Arguably the most eclectic group in the post-rock cannon, Tortoise‘s return after almost seven years finds them asserting their singular sound without a hiccup. The Catastrophist finds the Chicago quintet soaring on wings of synth, over sinuous basslines, fuzzy guitar chords and exemplary percussion. Like much of their discography, this new album is pleasantly unpredictable, subverting expectations at every turn. Not nearly as cacophonous as the title suggests, The Catastrophist is varied enough to include a ’70s cover-song and some mellifluous lyrics sung by Georgia Hubley of Yo La Tengo.
The ornate compositions from Beacons of Ancestorship are simplified and smoothed over for this new effort. The lead single “Gesceap” manages to retain many of the band’s instrumental traits as they explore something new. Giving a clear nod to Krautrock, the single knits a thick pattern of modular synth while other instruments form the inner core. The title track is a more common habitat for the band, launching the album with one of their perfected improvisations. After a very brief electronic interlude, ruminative guitar riffs are threaded with analogue keys, bass and drums whirling.
The instrumentals on this album are plentiful, and they prove that Tortoise are still the best at whatever it is they do. Carving a niche of experimental rock through seven studio albums. The Catastrophist reveals a sinister side on songs like “Ox Duke” and “Shake Hands with Danger”. “Hot Coffee” indulges their jazz guitar instincts, “Tesseract” sees them dust off the xylophone, while “The Clearing Fills” and “At Odds With Logic” sonically recede into negative space. Ultimately we are engaged with a more domesticated—maybe even accessible—version of the group, but the wildness lingers in some parts.
There are still more surprises beyond the instrumentals, as The Catastrophist contains a rendition of the David Essex mega-hit “Rock On.” Employing Todd Rittmann of Dead Rider for guest vocals, the song seems to take full advantage of power of the bass-heavy original. The cover is both catchy and unsettling, cleaved by a perfectly synthetic guitar solo. And then there is Georgia Hubley’s melancholic croon on “Yonder Blue.” Her voice wades through the group’s muddled churn as though she had been dropped into their cage, singing “It seems the stars are shining / they’re always out there hovering / around the moon.” It almost doesn’t matter what she sings, her voice is sweet relief, glinting like a dying star.
It is tempting to draw comparisons between this music and the land-dwelling, shielded animal. Slowly and steadily, Tortoise have amassed a catalogue filled with fierce innovation. The fact the band can still conjure this novelty after 20 years is a feat onto itself. They seem to thrive on the notion of the unexpected note, avoiding assumed traditions of modern music.
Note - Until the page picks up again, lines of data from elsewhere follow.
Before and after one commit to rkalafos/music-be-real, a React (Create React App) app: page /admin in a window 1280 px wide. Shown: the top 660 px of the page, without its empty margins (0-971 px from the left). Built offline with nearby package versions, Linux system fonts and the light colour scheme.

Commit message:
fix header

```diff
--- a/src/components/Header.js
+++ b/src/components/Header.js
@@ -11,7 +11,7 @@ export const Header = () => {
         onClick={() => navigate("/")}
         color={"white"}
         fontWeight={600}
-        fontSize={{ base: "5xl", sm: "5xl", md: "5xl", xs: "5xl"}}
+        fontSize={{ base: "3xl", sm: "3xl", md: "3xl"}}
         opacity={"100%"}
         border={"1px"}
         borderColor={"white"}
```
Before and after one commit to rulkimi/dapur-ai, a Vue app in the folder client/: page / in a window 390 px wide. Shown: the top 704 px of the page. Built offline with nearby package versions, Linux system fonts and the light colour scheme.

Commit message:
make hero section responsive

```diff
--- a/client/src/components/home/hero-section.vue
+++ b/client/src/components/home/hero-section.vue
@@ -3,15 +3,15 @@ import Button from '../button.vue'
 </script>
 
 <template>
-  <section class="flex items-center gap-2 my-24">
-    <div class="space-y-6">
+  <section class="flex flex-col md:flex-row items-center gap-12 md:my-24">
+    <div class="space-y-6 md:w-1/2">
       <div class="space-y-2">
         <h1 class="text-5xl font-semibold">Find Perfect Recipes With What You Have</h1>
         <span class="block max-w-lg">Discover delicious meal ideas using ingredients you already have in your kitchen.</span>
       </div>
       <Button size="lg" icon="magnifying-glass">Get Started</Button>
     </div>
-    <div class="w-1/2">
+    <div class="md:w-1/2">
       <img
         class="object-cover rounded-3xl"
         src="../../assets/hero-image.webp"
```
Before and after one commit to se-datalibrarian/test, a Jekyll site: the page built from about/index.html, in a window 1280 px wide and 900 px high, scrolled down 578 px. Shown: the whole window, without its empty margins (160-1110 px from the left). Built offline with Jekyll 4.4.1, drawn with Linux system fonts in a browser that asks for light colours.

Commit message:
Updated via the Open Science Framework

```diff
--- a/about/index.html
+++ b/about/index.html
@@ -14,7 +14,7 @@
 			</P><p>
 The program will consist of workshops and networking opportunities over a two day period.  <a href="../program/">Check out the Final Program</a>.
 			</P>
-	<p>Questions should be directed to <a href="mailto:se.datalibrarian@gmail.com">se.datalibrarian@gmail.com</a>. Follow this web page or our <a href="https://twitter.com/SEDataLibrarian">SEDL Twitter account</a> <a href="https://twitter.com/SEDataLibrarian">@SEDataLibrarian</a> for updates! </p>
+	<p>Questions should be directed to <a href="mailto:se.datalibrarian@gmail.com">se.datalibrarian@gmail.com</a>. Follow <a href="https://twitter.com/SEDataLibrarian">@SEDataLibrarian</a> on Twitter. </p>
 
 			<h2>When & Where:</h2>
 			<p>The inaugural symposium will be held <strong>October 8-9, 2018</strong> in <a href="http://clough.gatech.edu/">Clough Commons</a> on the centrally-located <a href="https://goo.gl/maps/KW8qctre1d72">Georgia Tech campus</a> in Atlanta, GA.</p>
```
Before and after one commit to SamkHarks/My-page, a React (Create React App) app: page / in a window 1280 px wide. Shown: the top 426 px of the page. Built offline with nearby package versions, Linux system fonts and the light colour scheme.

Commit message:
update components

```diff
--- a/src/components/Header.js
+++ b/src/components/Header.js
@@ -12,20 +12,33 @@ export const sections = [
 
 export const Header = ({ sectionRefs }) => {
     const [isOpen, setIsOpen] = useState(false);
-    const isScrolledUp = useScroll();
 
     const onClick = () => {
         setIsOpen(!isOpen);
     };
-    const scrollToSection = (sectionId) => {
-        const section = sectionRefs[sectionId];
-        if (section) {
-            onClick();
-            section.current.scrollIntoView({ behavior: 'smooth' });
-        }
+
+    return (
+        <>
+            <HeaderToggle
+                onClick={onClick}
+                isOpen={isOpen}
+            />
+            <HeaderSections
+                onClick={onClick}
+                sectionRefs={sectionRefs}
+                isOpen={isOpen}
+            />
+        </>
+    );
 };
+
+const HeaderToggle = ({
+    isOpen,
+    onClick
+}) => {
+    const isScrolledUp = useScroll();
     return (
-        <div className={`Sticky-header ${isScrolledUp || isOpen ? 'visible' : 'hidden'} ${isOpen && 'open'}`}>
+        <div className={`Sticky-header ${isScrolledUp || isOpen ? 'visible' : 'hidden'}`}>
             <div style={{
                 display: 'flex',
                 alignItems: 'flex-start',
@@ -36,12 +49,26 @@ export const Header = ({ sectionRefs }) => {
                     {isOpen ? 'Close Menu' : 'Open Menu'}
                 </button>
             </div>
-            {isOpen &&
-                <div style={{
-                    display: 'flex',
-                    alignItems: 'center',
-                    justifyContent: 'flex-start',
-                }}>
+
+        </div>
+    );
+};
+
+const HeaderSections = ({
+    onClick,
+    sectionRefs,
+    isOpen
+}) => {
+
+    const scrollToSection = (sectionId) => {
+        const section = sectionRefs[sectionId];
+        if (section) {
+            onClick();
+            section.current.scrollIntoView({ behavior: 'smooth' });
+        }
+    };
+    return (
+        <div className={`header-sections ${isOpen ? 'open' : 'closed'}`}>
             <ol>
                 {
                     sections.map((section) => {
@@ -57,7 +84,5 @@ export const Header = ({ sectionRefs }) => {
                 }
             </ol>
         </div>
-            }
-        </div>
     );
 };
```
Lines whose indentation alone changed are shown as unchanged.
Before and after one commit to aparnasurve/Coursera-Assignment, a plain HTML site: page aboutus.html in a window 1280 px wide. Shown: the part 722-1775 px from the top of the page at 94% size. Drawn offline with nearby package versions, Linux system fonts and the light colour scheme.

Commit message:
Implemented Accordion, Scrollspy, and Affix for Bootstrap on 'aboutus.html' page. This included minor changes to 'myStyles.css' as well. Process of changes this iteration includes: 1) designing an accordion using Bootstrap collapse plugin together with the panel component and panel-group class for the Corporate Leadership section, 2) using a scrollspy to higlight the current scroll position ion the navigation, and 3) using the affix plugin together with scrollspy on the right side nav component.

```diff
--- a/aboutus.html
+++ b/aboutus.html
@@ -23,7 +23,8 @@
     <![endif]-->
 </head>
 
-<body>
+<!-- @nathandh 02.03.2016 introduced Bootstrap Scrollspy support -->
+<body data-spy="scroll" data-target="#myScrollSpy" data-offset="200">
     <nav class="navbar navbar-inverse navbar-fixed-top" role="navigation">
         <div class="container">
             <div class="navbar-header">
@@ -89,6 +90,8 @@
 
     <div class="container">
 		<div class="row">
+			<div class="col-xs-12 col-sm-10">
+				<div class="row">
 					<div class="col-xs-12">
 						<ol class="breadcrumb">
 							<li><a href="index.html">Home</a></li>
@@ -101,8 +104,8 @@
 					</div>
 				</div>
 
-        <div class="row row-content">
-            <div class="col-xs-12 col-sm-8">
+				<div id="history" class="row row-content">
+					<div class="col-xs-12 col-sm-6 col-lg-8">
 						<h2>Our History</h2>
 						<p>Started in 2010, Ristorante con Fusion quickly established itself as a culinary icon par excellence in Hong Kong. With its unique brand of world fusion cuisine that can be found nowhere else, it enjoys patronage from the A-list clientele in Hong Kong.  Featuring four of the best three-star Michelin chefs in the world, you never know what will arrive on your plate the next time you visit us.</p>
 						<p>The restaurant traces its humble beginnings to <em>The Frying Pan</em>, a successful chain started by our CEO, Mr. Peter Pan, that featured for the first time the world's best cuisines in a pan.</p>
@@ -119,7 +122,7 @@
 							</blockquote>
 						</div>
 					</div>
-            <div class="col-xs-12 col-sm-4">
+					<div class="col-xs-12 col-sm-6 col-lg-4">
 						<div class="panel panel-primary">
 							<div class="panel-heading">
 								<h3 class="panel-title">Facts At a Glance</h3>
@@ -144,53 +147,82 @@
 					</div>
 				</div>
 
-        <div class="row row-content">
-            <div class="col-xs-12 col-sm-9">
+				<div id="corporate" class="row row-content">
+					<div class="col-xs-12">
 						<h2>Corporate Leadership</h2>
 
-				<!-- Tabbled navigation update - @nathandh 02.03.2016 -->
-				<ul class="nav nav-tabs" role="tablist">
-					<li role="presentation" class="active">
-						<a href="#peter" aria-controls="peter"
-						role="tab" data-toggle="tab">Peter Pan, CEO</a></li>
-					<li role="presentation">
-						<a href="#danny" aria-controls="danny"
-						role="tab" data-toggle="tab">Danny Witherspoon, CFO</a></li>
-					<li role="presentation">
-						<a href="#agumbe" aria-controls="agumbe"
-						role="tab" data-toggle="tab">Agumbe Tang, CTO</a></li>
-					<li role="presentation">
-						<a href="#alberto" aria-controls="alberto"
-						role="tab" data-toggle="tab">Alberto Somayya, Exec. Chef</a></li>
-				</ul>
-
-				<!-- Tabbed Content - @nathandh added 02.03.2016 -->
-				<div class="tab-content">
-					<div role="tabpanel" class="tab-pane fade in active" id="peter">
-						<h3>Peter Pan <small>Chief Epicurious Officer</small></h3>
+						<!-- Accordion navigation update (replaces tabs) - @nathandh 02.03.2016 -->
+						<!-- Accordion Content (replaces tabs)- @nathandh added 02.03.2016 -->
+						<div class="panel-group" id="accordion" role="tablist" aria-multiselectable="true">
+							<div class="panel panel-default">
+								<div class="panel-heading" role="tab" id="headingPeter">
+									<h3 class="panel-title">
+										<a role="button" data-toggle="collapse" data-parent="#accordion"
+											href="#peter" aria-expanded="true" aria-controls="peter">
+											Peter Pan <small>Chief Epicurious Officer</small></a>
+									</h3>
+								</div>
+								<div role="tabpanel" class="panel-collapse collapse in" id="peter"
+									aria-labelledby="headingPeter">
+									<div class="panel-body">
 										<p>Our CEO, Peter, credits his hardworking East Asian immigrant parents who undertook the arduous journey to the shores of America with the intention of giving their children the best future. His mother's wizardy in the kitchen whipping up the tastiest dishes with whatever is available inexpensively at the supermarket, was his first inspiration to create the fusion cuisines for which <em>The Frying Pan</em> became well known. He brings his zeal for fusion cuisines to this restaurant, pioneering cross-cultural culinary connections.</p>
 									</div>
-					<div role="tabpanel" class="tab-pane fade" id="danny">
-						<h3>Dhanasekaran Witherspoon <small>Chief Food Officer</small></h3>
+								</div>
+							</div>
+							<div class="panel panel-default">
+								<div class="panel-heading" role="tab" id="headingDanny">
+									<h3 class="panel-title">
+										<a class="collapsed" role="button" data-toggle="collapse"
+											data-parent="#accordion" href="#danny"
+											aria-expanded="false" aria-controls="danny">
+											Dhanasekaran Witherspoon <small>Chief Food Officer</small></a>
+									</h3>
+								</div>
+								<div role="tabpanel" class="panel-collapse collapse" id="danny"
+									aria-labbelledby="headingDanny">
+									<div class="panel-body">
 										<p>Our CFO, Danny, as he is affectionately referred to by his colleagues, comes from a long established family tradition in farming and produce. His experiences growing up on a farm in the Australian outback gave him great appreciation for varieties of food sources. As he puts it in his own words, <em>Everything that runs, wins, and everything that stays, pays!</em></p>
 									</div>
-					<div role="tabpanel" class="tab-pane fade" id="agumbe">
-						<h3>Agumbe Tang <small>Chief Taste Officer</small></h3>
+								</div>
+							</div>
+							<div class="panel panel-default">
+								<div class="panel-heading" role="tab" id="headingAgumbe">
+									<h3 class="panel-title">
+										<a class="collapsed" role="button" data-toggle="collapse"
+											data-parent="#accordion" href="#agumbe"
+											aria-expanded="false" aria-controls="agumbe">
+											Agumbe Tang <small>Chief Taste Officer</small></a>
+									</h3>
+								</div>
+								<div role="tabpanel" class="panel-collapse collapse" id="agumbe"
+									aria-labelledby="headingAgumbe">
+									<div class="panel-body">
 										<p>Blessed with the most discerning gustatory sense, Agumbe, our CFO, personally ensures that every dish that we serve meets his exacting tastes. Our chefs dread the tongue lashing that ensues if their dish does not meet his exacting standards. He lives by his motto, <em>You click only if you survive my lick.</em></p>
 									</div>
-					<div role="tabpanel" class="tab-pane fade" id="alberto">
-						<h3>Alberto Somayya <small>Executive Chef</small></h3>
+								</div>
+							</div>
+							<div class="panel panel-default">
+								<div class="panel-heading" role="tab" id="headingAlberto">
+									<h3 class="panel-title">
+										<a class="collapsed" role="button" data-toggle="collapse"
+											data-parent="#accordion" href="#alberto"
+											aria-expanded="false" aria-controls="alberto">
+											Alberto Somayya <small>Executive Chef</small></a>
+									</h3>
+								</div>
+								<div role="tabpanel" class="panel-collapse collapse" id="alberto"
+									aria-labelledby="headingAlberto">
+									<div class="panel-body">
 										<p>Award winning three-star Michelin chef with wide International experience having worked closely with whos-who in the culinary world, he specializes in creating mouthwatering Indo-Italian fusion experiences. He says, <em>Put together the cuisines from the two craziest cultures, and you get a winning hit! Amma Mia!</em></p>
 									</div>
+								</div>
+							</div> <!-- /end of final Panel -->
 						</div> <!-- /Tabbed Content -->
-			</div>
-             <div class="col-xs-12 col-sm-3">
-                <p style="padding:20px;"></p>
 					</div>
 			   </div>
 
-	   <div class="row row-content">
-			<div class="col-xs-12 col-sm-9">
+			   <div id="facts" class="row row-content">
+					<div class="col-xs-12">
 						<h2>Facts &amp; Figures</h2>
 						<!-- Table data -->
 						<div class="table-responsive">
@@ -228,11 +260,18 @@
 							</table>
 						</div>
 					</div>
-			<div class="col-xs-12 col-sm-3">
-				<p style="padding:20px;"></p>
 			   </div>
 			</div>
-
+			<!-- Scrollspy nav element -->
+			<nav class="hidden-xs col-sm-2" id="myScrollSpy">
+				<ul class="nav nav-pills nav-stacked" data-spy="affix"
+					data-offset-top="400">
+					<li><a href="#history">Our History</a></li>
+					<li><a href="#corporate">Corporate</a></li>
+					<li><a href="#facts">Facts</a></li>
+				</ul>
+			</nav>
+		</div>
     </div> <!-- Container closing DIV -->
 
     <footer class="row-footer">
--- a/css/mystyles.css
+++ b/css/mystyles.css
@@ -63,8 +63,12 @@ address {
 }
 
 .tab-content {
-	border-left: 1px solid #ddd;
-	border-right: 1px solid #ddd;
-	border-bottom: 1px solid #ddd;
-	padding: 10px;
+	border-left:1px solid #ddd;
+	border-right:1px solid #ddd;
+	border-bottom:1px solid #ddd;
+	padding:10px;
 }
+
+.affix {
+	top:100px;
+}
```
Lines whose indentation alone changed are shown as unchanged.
The Catastrophist is a testament to this beautiful evolution, marking the metamorphosis of Tortoise, an album that shows them roaming through territory that is familiar and unfamiliar at once.